This contact tracing feature of the app has been criticised by a section of the people for possible intrusion in privacy. However, the survey data reveal that the majority of the people don’t subscribe to the privacy concern and want it to become comprehensive and more stringent.
Over two-third people are in the favour of widening the scope of Aarogya Setu app to include several other health related services (Fig: 4). 73 percent voted in favour of making Aarogya Setu a comprehensive national health app (Fig: 5). A similar number voted in favour of including Health Insurance Integration with the app (Fig: 6). A marginal 18 percent said that it should not be made a comprehensive National Health app while 10 percent were undecided (Fig: 5).

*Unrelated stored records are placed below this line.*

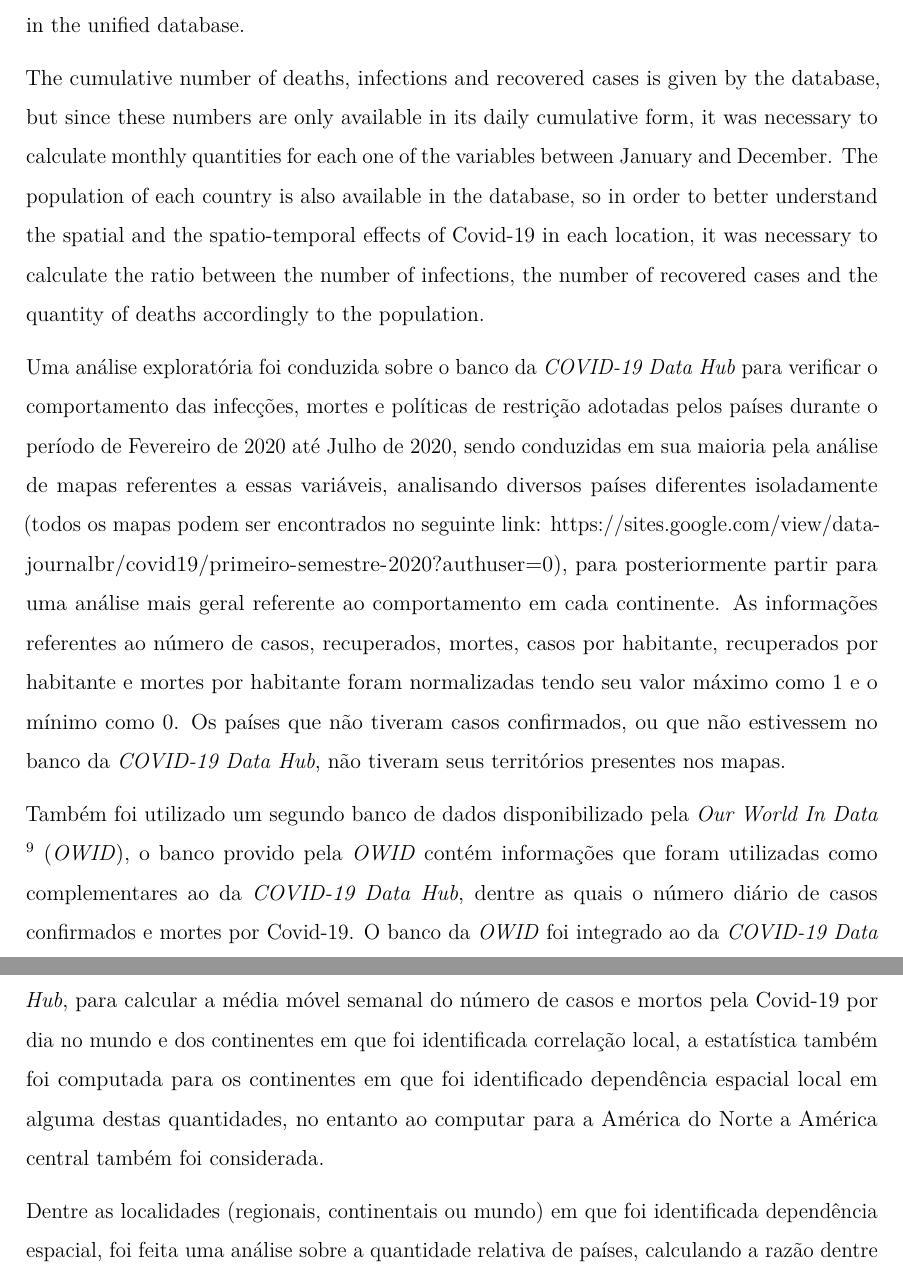
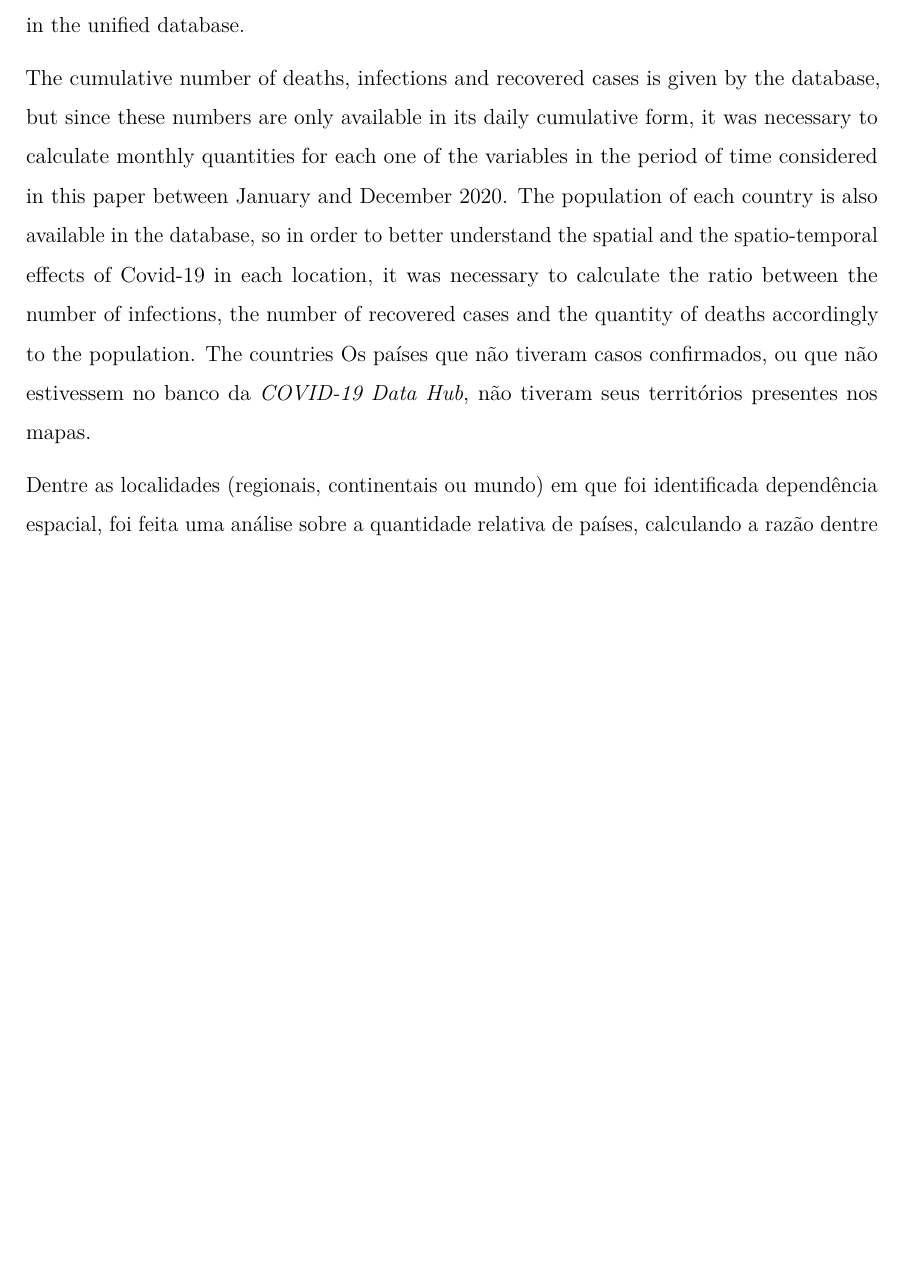
Before and after one commit to marreapato/Spatial_Temporal_Covid19_Study, an R Markdown document (Notebooks/paper_covid.rmd): two parts of pages 3 and 4 of 14 before the commit and part of page 3 of 14 after it, the two joined at a grey line, cut so that both start at the same text, the shorter picture padded with empty space. Rendered offline with R 4.5, knitr and Pandoc, then LaTeX, with nearby package versions.

Commit message:
Update paper_covid.rmd

```diff
--- a/Notebooks/paper_covid.rmd
+++ b/Notebooks/paper_covid.rmd
@@ -31,11 +31,7 @@ documentclass: report
 
  The statistical software R (Version 4.0.3) was used to calculate the spatial and the spatio-temporal association, the Covid-19 database used in the study is also available in R, in a package called "COVID19" built by the *COVID-19 Data Hub* $\!\!^1\!^0$, the database begins in January 2020 and is constantly updated, it also gathers data from various sources of information for all countries in which it was possible to obtain data. The database provides data about political measures adopted by each country during the pandemic, even though that information is not available for all countries included, which is one of the limitations of the database, that lack of data is also be seen in variables such as the number of recovered cases, where China for instance had no recovered cases during the analysis' period of time, since the reason for this was not explicit in the website of *COVID-19 Data Hub*, this paper supposes it was not possible to access data for countries which the information was lacking in the unified database.
 
- The cumulative number of deaths, infections and recovered cases is given by the database, but since these numbers are only available in its daily cumulative form, it was necessary to calculate monthly quantities for each one of the variables between January and December. The population of each country is also available in the database, so in order to better understand the spatial and the spatio-temporal effects of Covid-19 in each location, it was necessary to calculate the ratio between the number of infections, the number of recovered cases and the quantity of deaths accordingly to the population.
-
-Uma análise exploratória foi conduzida sobre o banco da *COVID-19 Data Hub* para verificar o comportamento das infecções, mortes e políticas de restrição adotadas pelos países durante o período de Fevereiro de 2020 até Julho de 2020, sendo conduzidas em sua maioria pela análise de mapas referentes a essas variáveis, analisando diversos países diferentes isoladamente (todos os mapas podem ser encontrados no seguinte link: https://sites.google.com/view/data-journalbr/covid19/primeiro-semestre-2020?authuser=0), para posteriormente partir para uma análise mais geral referente ao comportamento em cada continente. As informações referentes ao número de casos, recuperados, mortes, casos por habitante, recuperados por habitante e mortes por habitante foram normalizadas tendo seu valor máximo como 1 e o mínimo como 0. Os países que não tiveram casos confirmados, ou que não estivessem no banco da *COVID-19 Data Hub*, não tiveram seus territórios presentes nos mapas.
-
- Também foi utilizado um segundo banco de dados disponibilizado pela *Our World In Data* $\!\!^9$ (*OWID*), o banco provido pela *OWID* contém informações que foram utilizadas como complementares ao da *COVID-19 Data Hub*, dentre as quais o número diário de casos confirmados e mortes por Covid-19. O banco da *OWID* foi integrado ao da *COVID-19 Data Hub*, para calcular a média móvel semanal do número de casos e mortos pela Covid-19 por dia no mundo e dos continentes em que foi identificada correlação local, a estatística também foi computada para os continentes em que foi identificado dependência espacial local em alguma destas quantidades, no entanto ao computar para a América do Norte a América central também foi considerada.
+ The cumulative number of deaths, infections and recovered cases is given by the database, but since these numbers are only available in its daily cumulative form, it was necessary to calculate monthly quantities for each one of the variables in the period of time considered in this paper between January and December 2020. The population of each country is also available in the database, so in order to better understand the spatial and the spatio-temporal effects of Covid-19 in each location, it was necessary to calculate the ratio between the number of infections, the number of recovered cases and the quantity of deaths accordingly to the population. The countries Os países que não tiveram casos confirmados, ou que não estivessem no banco da *COVID-19 Data Hub*, não tiveram seus territórios presentes nos mapas.
 
  Dentre as localidades (regionais, continentais ou mundo) em que foi identificada dependência espacial, foi feita uma análise sobre a quantidade relativa de países, calculando a razão dentre os que adotaram medidas de obrigatórias de fechamento ou restrição total e a quantidade de nações em cada localidade. Foi considerada uma quantidade de 195 países no mundo, com um total de 193 membros da ONU e dois estados observadores, o Vaticano e a Palestina.
 
```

Several additional services can be provided through Aarogya Setu app. 86 percent people feel that the app should help them in selecting nearest health service providers. Only 8 percent disagreed with this idea, while the rest 6 percent remained undecided (Fig: 7).
There are overwhelming support for also including the services like health insurance and telemedicine in Aarogya Set app. 72 percent people feel that the scope of Aarogya Setu should be widened to include health insurance integration. 18 percent didn’t agree with this idea while 10 percent remained undecided (Fig: 6). On the question of including telemedicine in Aarogya Setu 68 percent said yes, while 18 percent said no. 14 percent opted for can’t say (Fig: 4).
When asked whether the scope of Aarogya Setu should be widened to include Electronic Health Records, 73 percent said yes; 18 percent said no; while 9 percent opted for can’t say (Fig: 8).
The app was introduced during the lockdown. It is expected to be very useful in enabling safe opening of the economic activities particularly for MSMEs in semi-urban and rural areas. The government has allowed partial opening of economic activities in selected locations with stringent norms. Aarogya Setu is expected to play a very important role in ensuring safety at the workplace.
72 percent of the respondents said that the government should monitor workplace safety through Aarogya Setu app. 14 percent disagreed with this idea, while the rest 14 percent remained undecided (Fig: 9). Majority 80 percent feel that it would be challenging to implement the directives on workplace safety on COVID-19. Only 15 percent don’t find it challenging and 5 percent remained undecided (Fig: 10).